The US Department of Justice today filed a lawsuit to stop what would be the largest oil field services acquistiion ever.

The DOJ said Halliburton's acquisition of its smaller rival Baker Hughes would hamper competition, raise prices, and reduce innovation across the industry.

"The proposed deal between Halliburton and Baker Hughes would eliminate vital competition, skew energy markets and harm American consumers," Attorney general, Loretta E. Lynch, said in a statement.

Attorney General Bill Baer of the department’s antitrust division added: "This transaction is unprecedented in the breadth and scope of competitive overlaps and antitrust issues it presents."

"Halliburton and Baker Hughes are two of the three largest integrated oilfield service companies across the globe, and they compete to invent and sell products and services that are critical to energy exploration and production.
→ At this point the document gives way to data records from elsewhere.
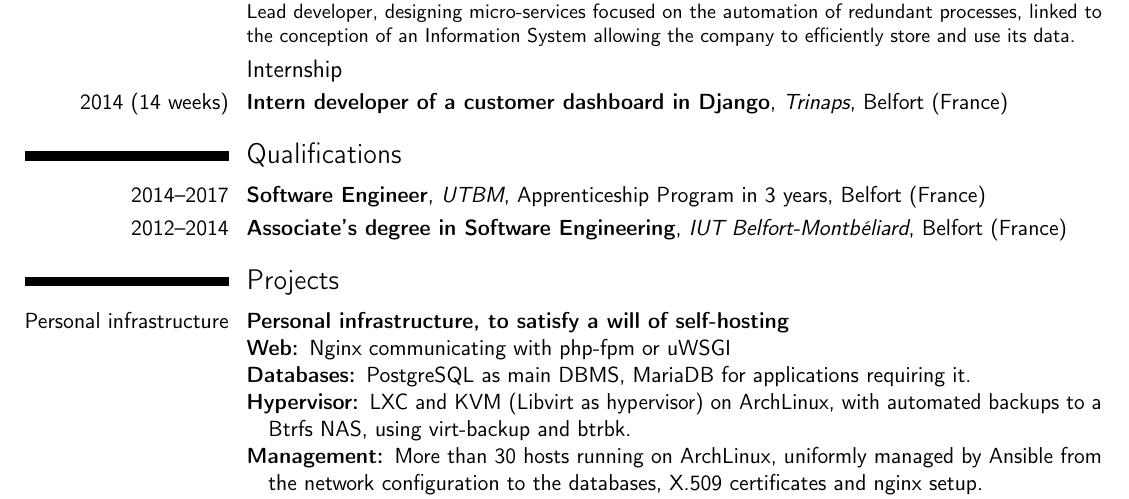
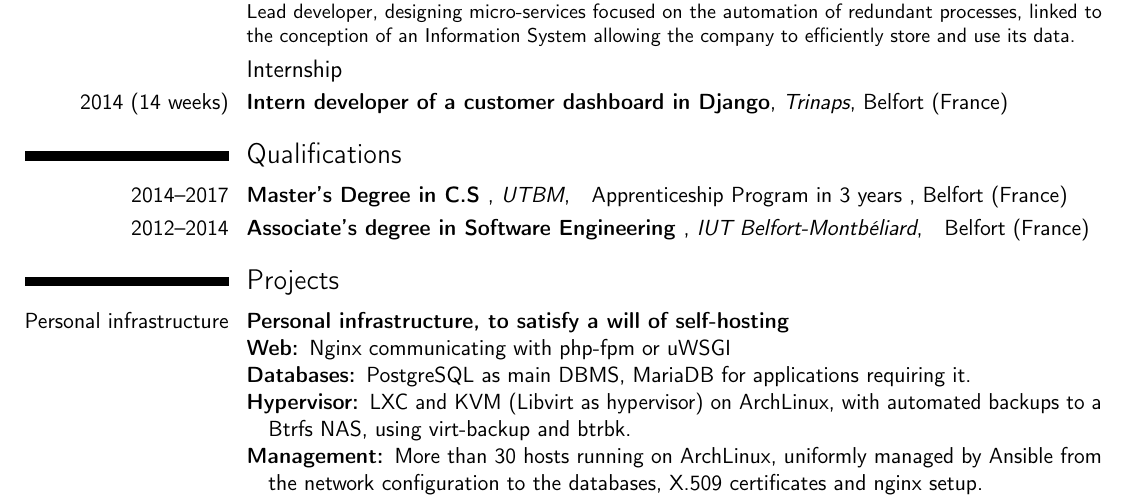
Before and after one commit to aruhier/cv, a LaTeX CV (cv-aruhier.tex): part of the page, cut so that both start at the same text. Compiled offline with pdfLaTeX.

Commit message:
Change SE degree name to master's degree
Clearer for non-french companies

```diff
--- a/cv-aruhier.tex
+++ b/cv-aruhier.tex
@@ -73,8 +73,22 @@
         \babelFR{Diplômes}%
         \babelEN{Qualifications}%
     }
-\cventry{2014--2017}{\babelFR{Ingénieur en Informatique}\babelEN{Software Engineer}}{UTBM}{\babelFR{Ingénieur par Apprentissage}\babelEN{Apprenticeship Program in 3 years}}{\babelFR{Belfort (90000)}\babelEN{Belfort (France)}}{}
-\cventry{2012--2014}{\babelFR{D.U.T Informatique}\babelEN{Associate's degree in Software Engineering}}{IUT Belfort-Montbéliard}{}{\babelFR{Belfort (90000)}\babelEN{Belfort (France)}}{}
+\cventry{2014--2017}{
+    \babelFR{Ingénieur en Informatique}
+    \babelEN{Master's Degree in C.S}
+}{UTBM}{
+    \babelFR{Ingénieur par Apprentissage}
+    \babelEN{Apprenticeship Program in 3 years}
+}{\babelFR{Belfort (90000)}\babelEN{Belfort (France)}}{}
+
+\cventry{2012--2014}{
+    \babelFR{D.U.T Informatique}
+    \babelEN{Associate's degree in Software Engineering}
+}{IUT Belfort-Montbéliard}{}
+{
+    \babelFR{Belfort (90000)}
+    \babelEN{Belfort (France)}
+}{}
 
     \section{%
         \babelFR{Projets}%
```
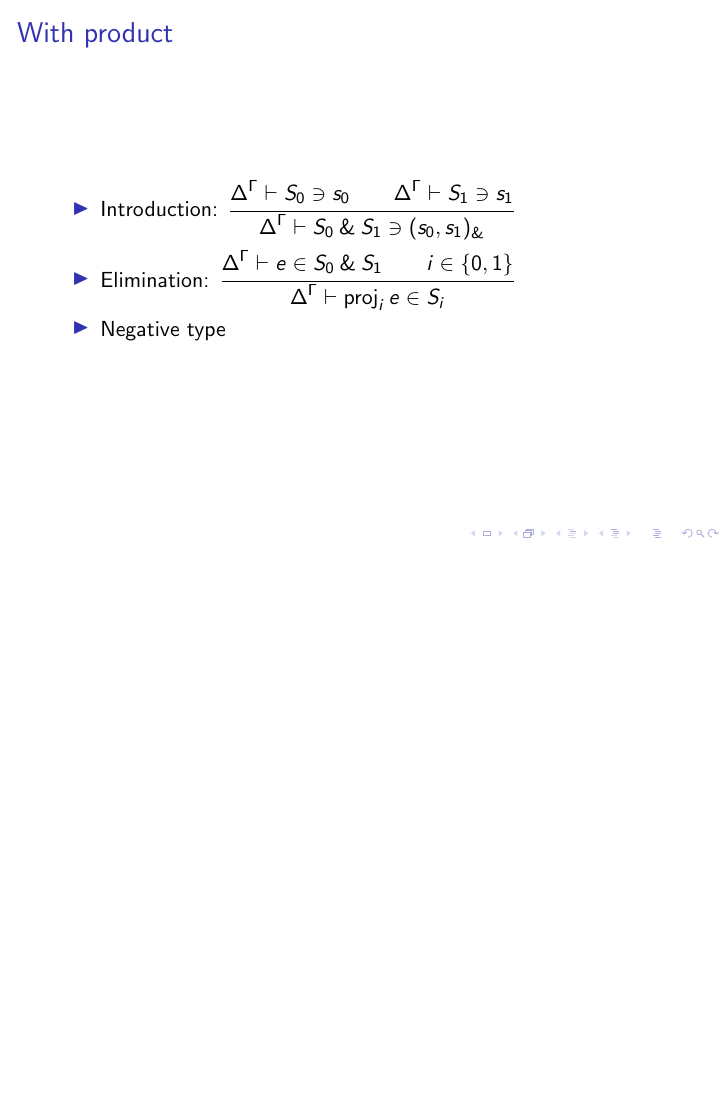
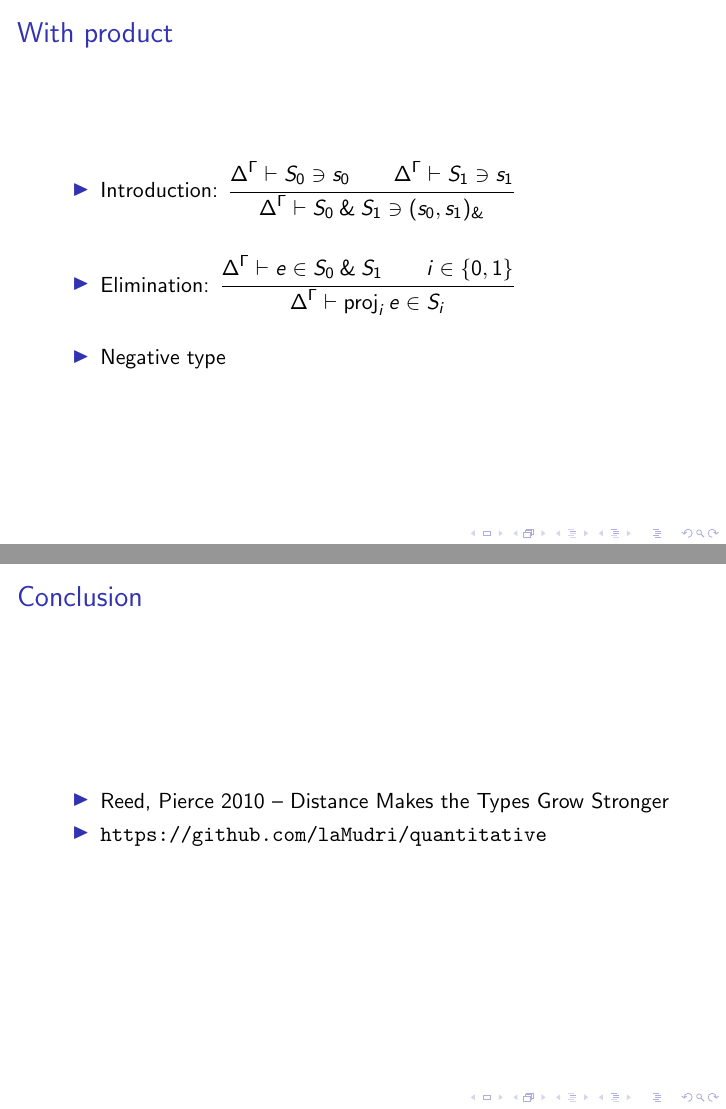
Before and after one commit to laMudri/quantitative, LaTeX slides (presentation/quantitative.tex): page 17 of 26 before the commit and pages 17 and 27 of 27 after it, the two joined at a grey line, the shorter picture padded with empty space. Compiled offline with pdfLaTeX.

```diff
--- a/presentation/quantitative.tex
+++ b/presentation/quantitative.tex
@@ -140,10 +140,12 @@
       \inferrule{\ctx{\Gamma}{\Delta} \vdash S_0 \ni s_0
                  \\ \ctx{\Gamma}{\Delta} \vdash S_1 \ni s_1}
                 {\ctx{\Gamma}{\Delta} \vdash \withT{S_0}{S_1} \ni \wth{s_0}{s_1}}
+      \bigskip
     \item Elimination:
       \inferrule{\ctx{\Gamma}{\Delta} \vdash e \in \withT{S_0}{S_1}
                  \\ i \in \{0,1\}}
                 {\ctx{\Gamma}{\Delta} \vdash \proj{i}{e} \in S_i}
+      \bigskip
     \item Negative type
     \end{itemize}
   \end{frame}
@@ -412,4 +414,11 @@
       \end{itemize}
     \end{itemize}
   \end{frame}
+  \begin{frame}
+    \frametitle{Conclusion}
+    \begin{itemize}
+    \item Reed, Pierce 2010 -- Distance Makes the Types Grow Stronger
+    \item \url{https://github.com/laMudri/quantitative}
+    \end{itemize}
+  \end{frame}
 \end{document}
```
Also changed, not shown: presentation/quantitative.tex (4 more changed lines).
We need to maintain meaningful competition in this important sector of our economy."

The two companies may either cancel the planned tie-up or fight the government in court.

If the deal collapses due to competition concerns, Halliburton must pay Baker Hughes a $3.5bn breakup fee, according to regulatory filings.

Elsewhere, the European Commission has opened an investigation into the proposed merger. Regulators in Australia have also expressed concerns.